From the Lamentations (Matins of Great and Holy Saturday)
Let awe and wonder shake the heavens
and let the earth’s foundations quake
For He who dwells in the heavens is laid
within a dark and dismal tomb
And numbered among the dead…
Can you imagine this from the point of view of those long-dead? From the perspective of the demons?
The hymns we sang tonight talked about the chaos that likely ensued when Christ descended into hell and freed the captives. For like two seconds it looked like evil and death had triumphed, but then He-who-created-the-world showed up.
So for me, for those of us here on earth, Christ is dead and in the tomb. But there’s so much more going on.
Lent did to me what it always does to me…and I guess what is supposed to do…revealed those areas in my life that need some shoring up, some care and tending to. For me, this year, that’s been a lot about my cynicism and my aggressive irritation with those around me: the least of these, usually, who stand in the way of my progress toward wherever it is I think I’m going, or think I need to go.
Then, yesterday, I saw this little clip on YouTube…you know the clip I’m talking about. And Miss Susan Boyle showed me what grace looks like. She took me to a place where I needed to go, but I confess I didn’t expect it. Come on, neither did you. I was just like Simon Cowell, cringing at the thought of whatever was going to come out of her mouth and smugly looking forward to the trainwreck that was about to ensue.
And as I watched it unfold on my computer at work, I tried not to weep. I thought about her all evening, as I sat before the icons during Pre-Sanctified Liturgy. I thought about how grace-less I am, and how I do not treat people with anything remotely resembling the respect due them as those created in the image of God.
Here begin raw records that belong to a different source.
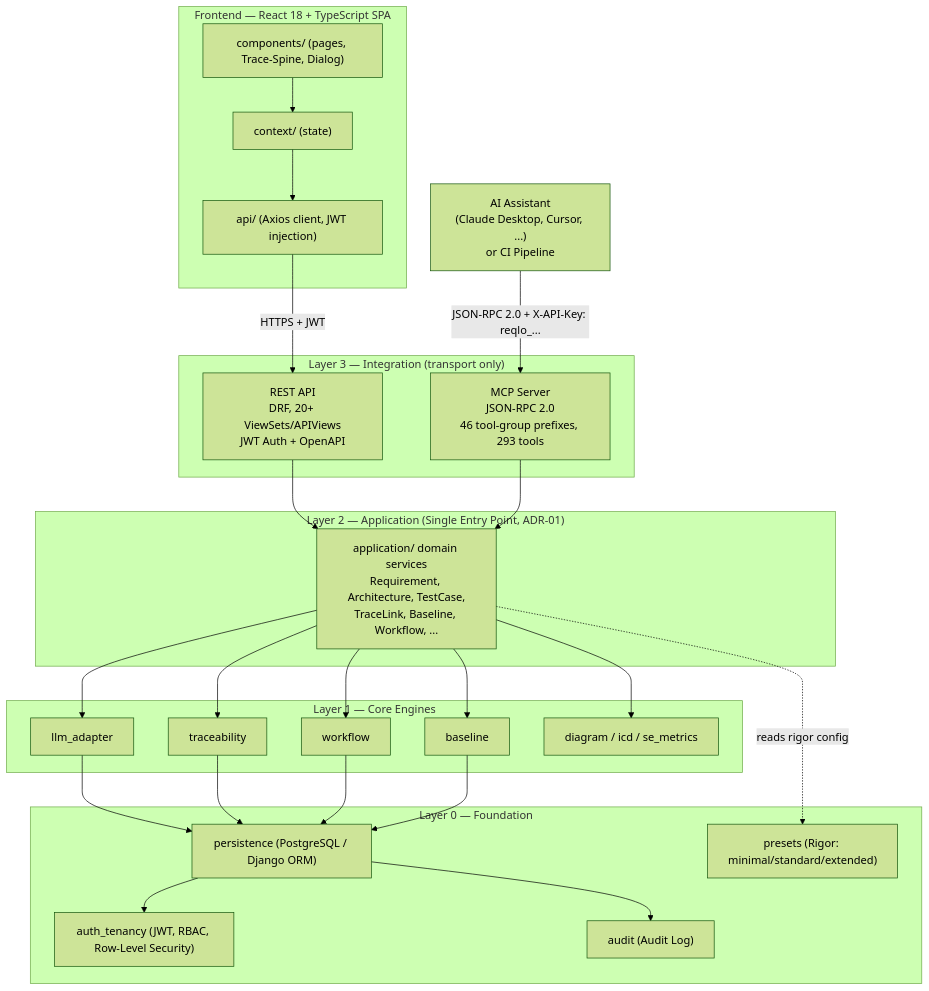
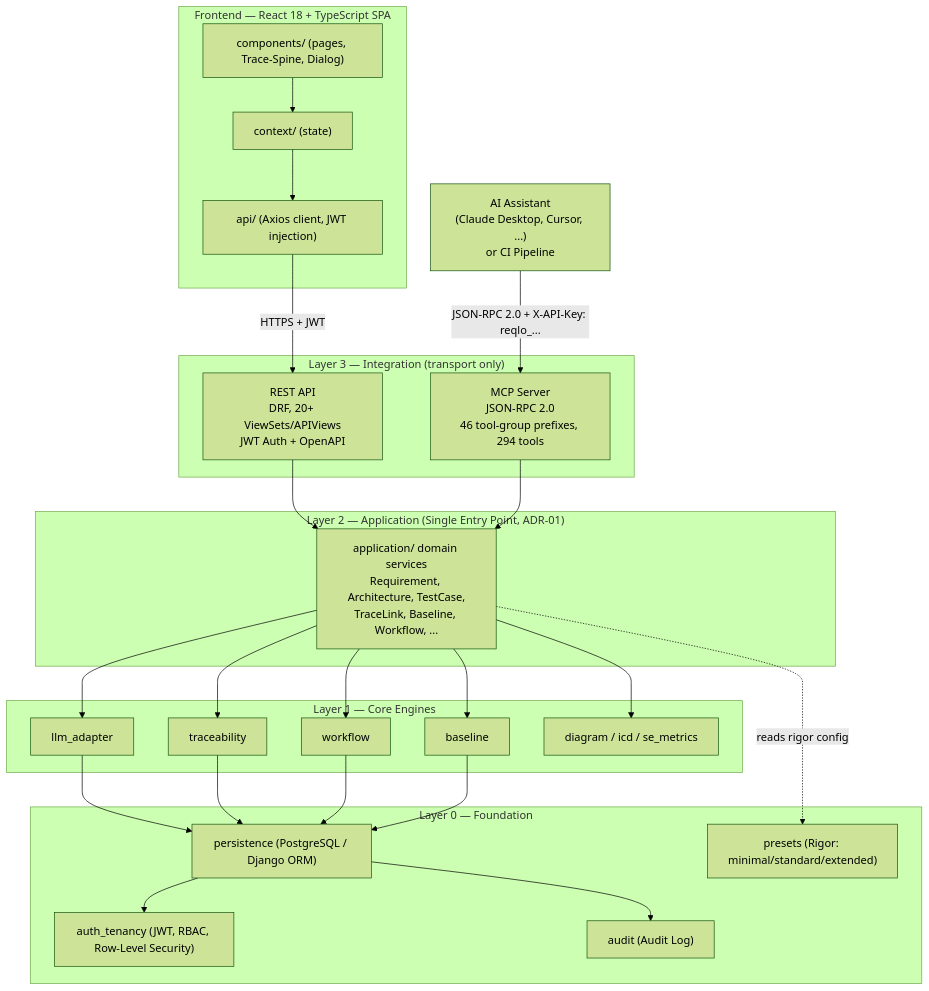
One commit to Popoboxxo/ReqogniLoom changed the first of 3 diagrams in README.md. Above: the diagram before and after it, drawn with Mermaid (forest theme). The commit also changed other lines of this file and 33 other files, not shown here.

First line of the commit message:
feat(summary): S2 inspector panel and S3 MCP tool

````diff
--- a/README.md
+++ b/README.md
@@ -102,53 +102,53 @@
 ```mermaid
 graph TD
     subgraph FE["Frontend — React 18 + TypeScript SPA"]
         UI["components/ (pages, Trace-Spine, Dialog)"]
         CTX["context/ (state)"]
         APICLIENT["api/ (Axios client, JWT injection)"]
         UI --> CTX --> APICLIENT
     end
 
     EXT["AI Assistant<br/>(Claude Desktop, Cursor, ...)<br/>or CI Pipeline"]
 
     subgraph L3["Layer 3 — Integration (transport only)"]
         REST["REST API<br/>DRF, 20+ ViewSets/APIViews<br/>JWT Auth + OpenAPI"]
-        MCP["MCP Server<br/>JSON-RPC 2.0<br/>46 tool-group prefixes, 293 tools"]
+        MCP["MCP Server<br/>JSON-RPC 2.0<br/>46 tool-group prefixes, 294 tools"]
     end
 
     subgraph L2["Layer 2 — Application (Single Entry Point, ADR-01)"]
         APP["application/ domain services<br/>Requirement, Architecture, TestCase,<br/>TraceLink, Baseline, Workflow, ..."]
     end
 
     subgraph L1["Layer 1 — Core Engines"]
         LLM["llm_adapter"]
         TRACE["traceability"]
         WF["workflow"]
         BASE["baseline"]
         DIAG["diagram / icd / se_metrics"]
     end
 
     subgraph L0["Layer 0 — Foundation"]
         PERSIST["persistence (PostgreSQL / Django ORM)"]
         AUTH["auth_tenancy (JWT, RBAC, Row-Level Security)"]
         PRESET["presets (Rigor: minimal/standard/extended)"]
         AUDIT["audit (Audit Log)"]
     end
 
     APICLIENT -->|"HTTPS + JWT"| REST
     EXT -->|"JSON-RPC 2.0 + X-API-Key: reqlo_..."| MCP
 
     REST --> APP
     MCP --> APP
     APP --> LLM
     APP --> TRACE
     APP --> WF
     APP --> BASE
     APP --> DIAG
     APP -.->|"reads rigor config"| PRESET
     LLM --> PERSIST
     TRACE --> PERSIST
     WF --> PERSIST
     BASE --> PERSIST
     PERSIST --> AUTH
     PERSIST --> AUDIT
 ```
````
So, thank you, Susan Boyle. Thank you for being an instrument of God’s grace in my life. Thank you for holding up the mirror of my own heart in front of my eyes so I could see those areas that needed polishing so I can better reflect that Divine Image. Thank you, Susan Boyle, for blessing this Holy Week for me in a very real way.